Each of the panelists highlighted the need for sustainable, long-term support for reintegration. H.E. the Queen of the Belgians underscored the need to provide economic support to affected children and their families, as well as to promote the 2030 Sustainable Development Agenda, in order to address some of the root causes. The President of Malta highlighted in her remarks the special needs of children on the move, who may be more vulnerable to recruitment, trafficking, and other abuses. She called upon UN Member States to provide adequate resources for dedicated child protection advisers in UN peace operations – a recommendation which Watchlist has echoed on a number of country situations, including the Democratic Republic of Congo (DRC) and Sudan. In his presentation, the Foreign Minister of Nigeria, Mr. Geoffrey Jideofor Kwusike Onyeama, highlighted some of the positive steps his country has taken to protect children affected by the armed conflict.

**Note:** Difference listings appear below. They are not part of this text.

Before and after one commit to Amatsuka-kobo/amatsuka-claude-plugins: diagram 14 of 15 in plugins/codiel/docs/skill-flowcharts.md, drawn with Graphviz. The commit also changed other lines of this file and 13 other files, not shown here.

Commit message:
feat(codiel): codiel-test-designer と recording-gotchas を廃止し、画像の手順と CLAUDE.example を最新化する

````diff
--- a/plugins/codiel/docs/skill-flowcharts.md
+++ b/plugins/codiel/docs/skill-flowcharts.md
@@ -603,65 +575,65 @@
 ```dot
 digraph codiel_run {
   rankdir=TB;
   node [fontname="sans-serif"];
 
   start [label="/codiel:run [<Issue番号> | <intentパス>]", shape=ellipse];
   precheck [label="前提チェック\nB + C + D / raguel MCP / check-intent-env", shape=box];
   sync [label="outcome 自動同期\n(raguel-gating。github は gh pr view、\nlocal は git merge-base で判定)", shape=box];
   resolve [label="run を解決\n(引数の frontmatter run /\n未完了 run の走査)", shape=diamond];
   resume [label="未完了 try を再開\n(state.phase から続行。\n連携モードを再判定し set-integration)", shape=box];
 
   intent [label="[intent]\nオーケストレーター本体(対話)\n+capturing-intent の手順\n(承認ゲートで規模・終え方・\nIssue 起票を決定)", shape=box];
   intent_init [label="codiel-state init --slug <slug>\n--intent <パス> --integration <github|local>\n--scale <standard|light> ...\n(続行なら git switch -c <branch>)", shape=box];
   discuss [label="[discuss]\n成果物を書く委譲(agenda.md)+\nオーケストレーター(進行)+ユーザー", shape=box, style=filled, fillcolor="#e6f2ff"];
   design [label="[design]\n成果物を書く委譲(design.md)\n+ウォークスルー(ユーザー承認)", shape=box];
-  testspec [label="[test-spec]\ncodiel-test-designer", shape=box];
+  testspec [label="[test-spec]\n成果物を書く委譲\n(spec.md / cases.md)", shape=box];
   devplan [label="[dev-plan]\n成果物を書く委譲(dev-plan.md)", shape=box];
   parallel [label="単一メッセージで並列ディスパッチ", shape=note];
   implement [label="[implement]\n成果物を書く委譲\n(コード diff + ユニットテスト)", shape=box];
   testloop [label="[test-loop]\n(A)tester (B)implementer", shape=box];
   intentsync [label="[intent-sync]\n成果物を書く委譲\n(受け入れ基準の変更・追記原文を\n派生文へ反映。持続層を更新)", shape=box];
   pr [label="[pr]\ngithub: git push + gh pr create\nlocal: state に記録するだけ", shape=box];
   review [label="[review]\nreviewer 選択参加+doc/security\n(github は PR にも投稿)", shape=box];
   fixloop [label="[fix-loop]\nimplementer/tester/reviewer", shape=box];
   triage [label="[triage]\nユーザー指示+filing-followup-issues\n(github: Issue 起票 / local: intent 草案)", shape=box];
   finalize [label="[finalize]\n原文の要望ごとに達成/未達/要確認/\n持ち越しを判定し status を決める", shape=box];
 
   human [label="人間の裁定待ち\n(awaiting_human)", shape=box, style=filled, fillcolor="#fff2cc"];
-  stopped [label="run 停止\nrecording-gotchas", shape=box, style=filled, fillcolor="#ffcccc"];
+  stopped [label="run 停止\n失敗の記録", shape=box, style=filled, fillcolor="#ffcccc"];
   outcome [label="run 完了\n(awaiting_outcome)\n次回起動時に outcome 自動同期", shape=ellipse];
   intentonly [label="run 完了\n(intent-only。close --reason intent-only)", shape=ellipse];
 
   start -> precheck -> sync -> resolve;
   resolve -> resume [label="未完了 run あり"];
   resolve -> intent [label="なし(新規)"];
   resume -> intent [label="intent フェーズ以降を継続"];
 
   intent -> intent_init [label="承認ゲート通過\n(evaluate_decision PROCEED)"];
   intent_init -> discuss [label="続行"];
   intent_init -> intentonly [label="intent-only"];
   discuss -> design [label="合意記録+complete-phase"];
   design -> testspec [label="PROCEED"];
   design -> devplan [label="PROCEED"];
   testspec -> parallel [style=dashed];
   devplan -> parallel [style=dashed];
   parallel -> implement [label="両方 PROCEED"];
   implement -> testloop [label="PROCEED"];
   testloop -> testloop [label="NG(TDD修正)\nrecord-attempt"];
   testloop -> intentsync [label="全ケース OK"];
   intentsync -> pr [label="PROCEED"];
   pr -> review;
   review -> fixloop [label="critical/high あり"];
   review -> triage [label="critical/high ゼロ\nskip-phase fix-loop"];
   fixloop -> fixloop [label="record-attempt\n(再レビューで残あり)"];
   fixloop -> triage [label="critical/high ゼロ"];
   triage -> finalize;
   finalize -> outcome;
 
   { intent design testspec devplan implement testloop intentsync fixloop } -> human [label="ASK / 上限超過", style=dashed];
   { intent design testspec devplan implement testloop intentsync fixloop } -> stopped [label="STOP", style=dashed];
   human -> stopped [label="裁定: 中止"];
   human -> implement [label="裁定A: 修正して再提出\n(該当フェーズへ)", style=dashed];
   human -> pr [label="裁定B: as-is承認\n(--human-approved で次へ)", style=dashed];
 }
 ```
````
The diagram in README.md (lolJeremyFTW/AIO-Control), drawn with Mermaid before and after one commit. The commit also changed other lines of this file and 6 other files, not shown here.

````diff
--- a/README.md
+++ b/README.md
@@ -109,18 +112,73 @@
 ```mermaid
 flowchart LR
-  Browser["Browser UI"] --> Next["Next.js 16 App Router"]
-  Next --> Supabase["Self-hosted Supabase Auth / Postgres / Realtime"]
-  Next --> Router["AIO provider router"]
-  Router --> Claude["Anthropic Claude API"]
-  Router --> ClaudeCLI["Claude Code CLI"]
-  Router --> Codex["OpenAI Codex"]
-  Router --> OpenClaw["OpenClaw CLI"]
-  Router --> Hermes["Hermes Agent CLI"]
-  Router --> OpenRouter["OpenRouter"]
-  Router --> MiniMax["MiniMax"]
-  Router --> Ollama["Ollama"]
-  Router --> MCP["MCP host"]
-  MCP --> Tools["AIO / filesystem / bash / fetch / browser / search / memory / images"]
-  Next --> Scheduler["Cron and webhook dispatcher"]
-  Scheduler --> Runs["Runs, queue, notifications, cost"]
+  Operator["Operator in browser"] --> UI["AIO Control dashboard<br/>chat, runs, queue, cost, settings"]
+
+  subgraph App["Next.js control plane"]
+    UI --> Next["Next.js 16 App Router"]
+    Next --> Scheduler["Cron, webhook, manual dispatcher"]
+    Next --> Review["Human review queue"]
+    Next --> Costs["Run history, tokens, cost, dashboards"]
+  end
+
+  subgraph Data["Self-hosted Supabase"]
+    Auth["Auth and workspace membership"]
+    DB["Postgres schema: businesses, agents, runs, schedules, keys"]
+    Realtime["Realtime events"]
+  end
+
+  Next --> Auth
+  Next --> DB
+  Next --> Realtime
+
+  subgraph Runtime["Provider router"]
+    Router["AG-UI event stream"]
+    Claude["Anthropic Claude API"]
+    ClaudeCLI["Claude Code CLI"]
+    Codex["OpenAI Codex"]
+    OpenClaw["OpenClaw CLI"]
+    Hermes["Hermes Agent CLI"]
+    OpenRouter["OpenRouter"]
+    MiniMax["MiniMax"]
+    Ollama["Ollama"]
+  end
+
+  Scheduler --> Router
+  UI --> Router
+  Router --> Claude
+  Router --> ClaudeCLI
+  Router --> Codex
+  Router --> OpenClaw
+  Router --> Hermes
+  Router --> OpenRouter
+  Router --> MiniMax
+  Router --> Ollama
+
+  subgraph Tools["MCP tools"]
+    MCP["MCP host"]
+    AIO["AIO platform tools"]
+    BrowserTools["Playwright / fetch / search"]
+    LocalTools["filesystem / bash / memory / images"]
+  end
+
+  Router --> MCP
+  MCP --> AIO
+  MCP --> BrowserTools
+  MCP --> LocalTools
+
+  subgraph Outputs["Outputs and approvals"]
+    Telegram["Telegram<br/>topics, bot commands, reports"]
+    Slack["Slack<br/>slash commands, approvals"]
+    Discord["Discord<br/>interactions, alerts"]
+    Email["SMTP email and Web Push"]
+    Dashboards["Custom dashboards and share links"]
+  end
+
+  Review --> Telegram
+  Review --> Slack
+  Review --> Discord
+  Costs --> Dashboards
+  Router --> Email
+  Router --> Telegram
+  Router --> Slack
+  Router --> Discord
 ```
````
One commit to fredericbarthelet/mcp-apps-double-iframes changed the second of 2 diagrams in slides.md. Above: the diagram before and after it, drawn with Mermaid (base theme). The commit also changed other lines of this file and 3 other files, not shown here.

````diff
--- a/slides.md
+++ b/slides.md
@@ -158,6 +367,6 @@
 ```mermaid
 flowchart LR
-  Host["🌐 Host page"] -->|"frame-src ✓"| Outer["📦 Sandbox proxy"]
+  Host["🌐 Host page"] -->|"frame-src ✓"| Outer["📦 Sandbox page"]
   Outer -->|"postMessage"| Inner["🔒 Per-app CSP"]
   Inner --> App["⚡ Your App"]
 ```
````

The Special Representative of the UN Secretary-General for Children and Armed Conflict (SRSG-CAAC), Ms. Virginia Gamba, presented a proposal to create a global fund to support the reintegration of children around the world. Resources are not keeping up with the needs, she explained: the average reintegration program runs for a mere six months, and as many as 25 percent of children released do not even have access to reintegration programming.
In his presentation, the Deputy Executive Director of UNICEF, Mr. Omar Abdi, identified three lessons learned from his agency’s work on reintegration. Firstly, he explained, the process of leaving an armed group takes time, especially for girls who face significant stigma; in order to successfully reintegrate, children need support to access education, livelihoods, and other basic rights. Secondly, the needs of all children – especially boys and girls – are different, and reintegration programming needs to be tailored accordingly. Thirdly, a holistic approach to reintegration should consider family, health, education, justice, law enforcement, and psychosocial support in order to ensure success.
Mr. Mohammed Sidibay, a child rights advocate and former child soldier, gave an inspiring presentation about his own experience in Sierra Leone. He explained that the reintegration assistance he received some 20 years ago was not perfect, but being among the first programs of its kind, it was important and needs continued strengthening. In particular, he highlighted the need for long-term, sustainable support, including access to education.
The World Bank Director of Social Development, Mr. Maninder Gill, echoed his support for UNICEF and its partners carrying out reintegration programming and expressed the World Bank’s willingness to continue to aid such work.
Lastly, Mr. Rob Williams, the chief executive officer of War Child UK, provided three recommendations to States: 1) dedicate adequate funding to reintegration in order to ensure a holistic approach; 2) remobilize the Paris Principles, focusing on accountability for recruitment and use and the idea of children as agents of peace; and 3) work in coalition with UN agencies and civil society to promote an ambitious agenda for children.
To read more and to watch a video of the event, visit: https://childrenandarmedconflict.un.org/united-for-the-future-supporting-the-reintegration-of-former-child-soldiers/.